SINGAPORE: The retreating Australian dollar and the resumption of monetary easing have yet to dampen offshore demand for Kangaroo bonds. Japanese investors, in particular, are turning to Australian dollar debt in the hunt for yield.
The elevated international bid has contributed to a sharp increase in Kangaroo offerings from sovereign, supranational and agency issuers, with IFC, Rentenbank and Kommunalbanken among those in the market again last week.
So far this year, SSA issuers have raised A$8.6bn (US$6.7bn), up from A$5.5bn in the first two months of 2014. This is the highest January-February total since 2011, the year the Australian Prudential Regulatory Authority, surprisingly to many, excluded Kangaroos from the list of eligible assets to meet short-term liquidity coverage ratios under Basel III.
"There has been an ongoing trend among central banks to diversify away from US dollar and euro holdings and into mature, high-yielding areas like the Kangaroo market," said one Sydney-based fund manager. "Asian central banks have led this move, but participation from other regions, including Latin America, has also grown."
Domestic and foreign investors have been drawn to the greater relative pick-up SSAs offer over sovereign paper in a falling interest-rate environment.
The Reserve Bank of Australia cut its key official cash rate on February 3 for the first time in 18 months, with a 25bp cut taking the benchmark to a record low 2.25%. Many analysts are predicting a further 25bp reduction on Tuesday.
Five-year Australian Commonwealth Government bond yields fell below 2% last week from 2.33% at the start of the year and 3% at the beginning of Q4 2014.
The latest five-year Triple A SSAs have been priced at around 50bp over ACGBs for a 25% or so additional yield over the 2% sovereign, having paid similar 50bp spreads five months ago, when five-year ACGBs were yielding 3%. From Abe to Australia a large chunk of rising offshore demand emanates from Japan, with HSBC Global Research estimating that 12.6% of Japanese investors' US$44.3bn overseas bond purchases in 2014 (excluding bills) flowed into Australian debt, according to a recent research paper.
With Prime Minister Shinzo Abe's policies pushing investors to seek higher yields, the bank sees as much as US$500bn being allocated from Japanese Government Bonds to international bonds over a three-year period. This suggests inflows of up to US$63bn from Japanese institutional and retail investors into Australian bonds in the next two to three years.
HSBC expects most of these inflows to target ultra-safe ACGBs, or around 25%-30% of the sovereign's annual gross supply, until fiscal 2017/2018.
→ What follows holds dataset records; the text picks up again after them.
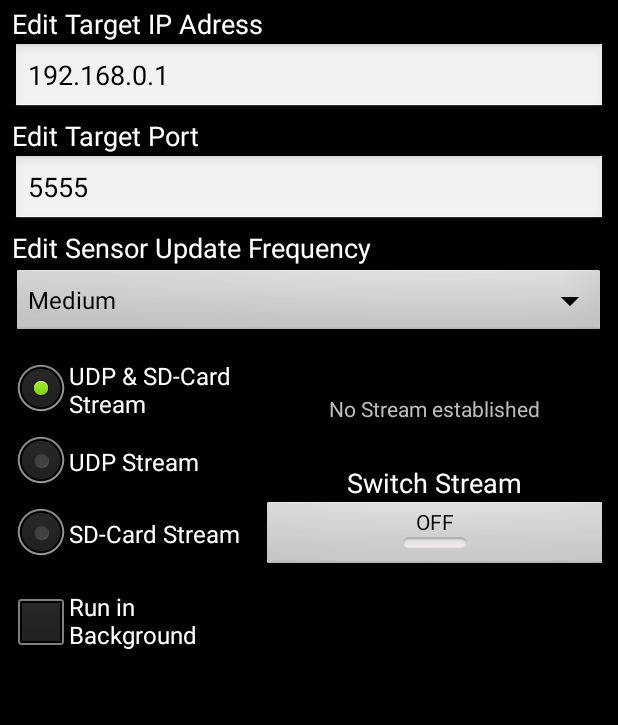
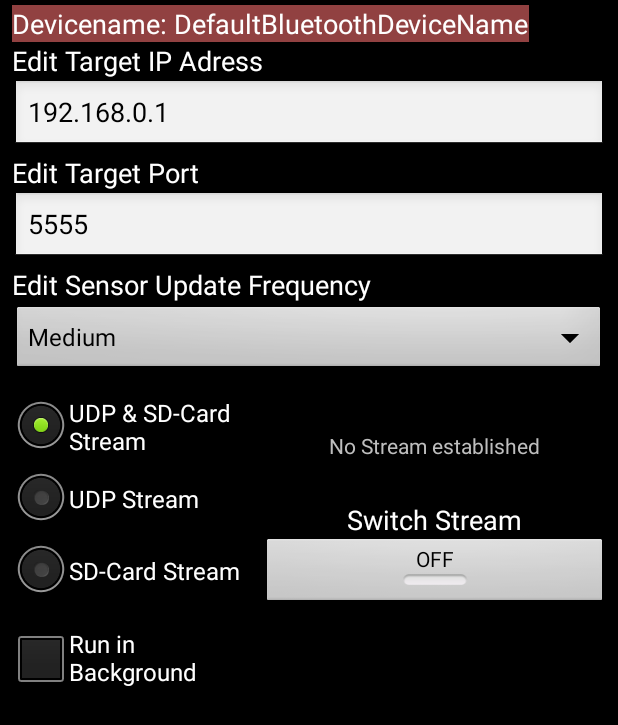
Before and after one commit to alexschultze/Smartphone_IMU_GPS, an Android app: the PreferencesActivity screen opened directly, with no data from a screen before it, on a phone screen of 412 x 824 dp. Shown: the top 725 px of the screen. Run offline under Robolectric (Android 15) with nearby library versions, the phone set to English and light mode, and no system bars.

Commit message:
-include deviceName as identifier in filename and as first UDP package

```diff
--- a/app/build.gradle
+++ b/app/build.gradle
@@ -19,6 +19,7 @@ android {
 }
 
 dependencies {
+    //implementation('com.jaredrummler:android-device-names:2.1.0')
     //compile 'com.android.support:support-v4:18.0.0'
     //compile files('libs/sensorsimulator-lib-2.0-rc1.jar')
 }
--- a/app/src/main/AndroidManifest.xml
+++ b/app/src/main/AndroidManifest.xml
@@ -7,6 +7,9 @@
     <uses-sdk
         android:minSdkVersion="10"
         android:targetSdkVersion="32" />
+
+    <uses-permission android:name="android.permission.BLUETOOTH" />
+    <uses-permission android:name="android.permission.BLUETOOTH_CONNECT" />
     <uses-permission android:name="android.permission.INTERNET"/>
     <uses-permission android:name="android.permission.ACCESS_NETWORK_STATE"/>
     <uses-permission android:name="android.permission.ACCESS_WIFI_STATE"/>
--- a/app/src/main/java/de/lorenz_fenster/sensorstreamgps/PreferencesActivity.java
+++ b/app/src/main/java/de/lorenz_fenster/sensorstreamgps/PreferencesActivity.java
@@ -8,6 +8,7 @@ import java.net.UnknownHostException;
 import java.util.Calendar;
 import java.util.Locale;
 
+import android.bluetooth.BluetoothAdapter;
 import android.hardware.Sensor;
 import android.hardware.SensorEvent;
 import android.hardware.SensorEventListener;
@@ -20,6 +21,7 @@ import android.content.DialogInterface;
 import android.net.ConnectivityManager;
 import android.os.Bundle;
 import android.os.StrictMode;
+import android.util.Log;
 import android.view.LayoutInflater;
 import android.view.View;
 import android.view.ViewGroup;
@@ -35,6 +37,7 @@ import android.widget.RadioButton;
 import android.widget.RadioGroup;
 import android.widget.Spinner;
 import android.widget.TextView;
+import android.widget.Toast;
 import android.widget.ToggleButton;
 import android.app.AlertDialog.Builder;
 import de.lorenz_fenster.sensorstreamgps.R;
@@ -108,6 +111,8 @@ public class PreferencesActivity extends Activity implements  OnItemSelectedList
     private double mPreTime = 0;
     private static final double mMaxSecDiff = 0.5; // max time diff between gyro and acc.
     private static final double NS2S = 1.0f / 1000000000.0f; // nanosec to sec
+
+	private String mDeviceName;
 
     private int mCounter = 0;
     private int mScreenDelay = 15;
@@ -559,6 +564,17 @@ public class PreferencesActivity extends Activity implements  OnItemSelectedList
         mSendingState				= (TextView)		findViewById(R.id.Sending_State);
 
 
+
+		BluetoothAdapter myDevice = BluetoothAdapter.getDefaultAdapter();
+		mDeviceName = myDevice.getName();
+		Log.i("deviceName", mDeviceName);
+		Toast.makeText(getApplicationContext(),"Device Name \n"+mDeviceName,Toast.LENGTH_SHORT).show();
+
+		TextView msg = findViewById(R.id.Info_Devicename);
+		msg.setText("Devicename: "+mDeviceName);
+
+
+
         mSpinner = (Spinner) findViewById(R.id.spinner1);
         // Create an ArrayAdapter using the string array and a default spinner layout
         ArrayAdapter<CharSequence> adapter = ArrayAdapter.createFromResource(this,
@@ -828,6 +844,8 @@ public class PreferencesActivity extends Activity implements  OnItemSelectedList
         	return false;
         }
 
+		new UDPThread("0,name,"+ mDeviceName ).send();
+		new UDPThread("0,time,"+ (String.valueOf(System.currentTimeMillis())) ).send();
         return true;
 
 
@@ -1070,7 +1088,7 @@ public class PreferencesActivity extends Activity implements  OnItemSelectedList
 
 
 			mSD_Card_Dialog_EditText = (EditText) layout.findViewById(R.id.EditText_Sd_Card_Dialog);
-			mSD_Card_Filename = "mystream";
+			mSD_Card_Filename = "log_"+mDeviceName+"_";
 			Calendar cal = Calendar.getInstance();
 			mSD_Card_Dialog_EditText.setText(mSD_Card_Filename + "_" + String.valueOf(1+cal.get(Calendar.MONTH)) + "_" + cal.get(Calendar.DAY_OF_MONTH) + "_" + cal.get(Calendar.HOUR_OF_DAY) + "_" + cal.get(Calendar.MINUTE)+ "_" + cal.get(Calendar.SECOND));
 
--- a/app/src/main/res/layout/preferences_layout.xml
+++ b/app/src/main/res/layout/preferences_layout.xml
@@ -15,9 +15,18 @@
         android:paddingTop="3dp" >
 
         <TextView
+            android:id="@+id/Info_Devicename"
+            android:layout_width="wrap_content"
+            android:layout_height="wrap_content"
+            android:text="Devicename: "
+            android:background="#914141"
+            android:textAppearance="?android:attr/textAppearanceMedium" />
+
+        <TextView
             android:id="@+id/Edit_IP_Adress"
             android:layout_width="wrap_content"
             android:layout_height="wrap_content"
+            android:layout_below="@id/Info_Devicename"
             android:text="@string/Edit_Target_Adress"
             android:textAppearance="?android:attr/textAppearanceMedium" />
 
```
Also changed, not shown: app/src/main/java/de/lorenz_fenster/sensorstreamgps/SensorStreamActivity.java (+42 -14 lines), gradle.properties (added, +16 -0 lines), 5 other files.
SSA Kangaroos are expected to get the second-largest chunk of these inflows, underpinning the market going forward.
The Australian dollar has been in steep decline in recent months, shedding over 17% against the US dollar and more than 5% against the yen since September 2014.
This weakness would normally be problematic, given Japanese institutional investors' historically low risk appetite, which leads them typically to hedge the currency risks of their bond portfolios. However, HSBC believes this may not be a great impediment at this time.
"The prospect of further yen weakness, driven by more Bank of Japan easing, may allow these investors to relax such hedging. Therefore, despite the scope for further depreciation in the Australian dollar, currency considerations may be less of a concern for Japanese investors, given the potential for the yen to depreciate even more," the report says.
Furthermore, HSBC notes that Japan's insurance companies have recently introduced Australian dollar-denominated life insurance products, which have been increasingly popular, given higher guarantees than yen-denominated equivalents. This should lead to strong institutional demand for Australian bonds.
Currency considerations are typically more important for Japanese retail investors. This explained why their holdings of Australian bonds remained flat US$24bn) during the last four months of 2014, the bank stated.
However, after such a large depreciation in the Aussie dollar recently, HSBC found that retail investors have been progressively returning to Australian bonds this year.
So far in 2015, Australian dollar-denominated Uridashi bond issuance (a strong gauge for Japanese retail investor demand) has reached US$550m. In 2014, the Australian-denominated Uridashi bond issuance totalled US$4.2bn, which record redemptions of US$7.6bn more than negated.
With only US$3.9bn of Australian-denominated Uridashi bonds maturing in 2015, HSBC expects Japanese retail investors' net demand for Australian bonds to increase this year.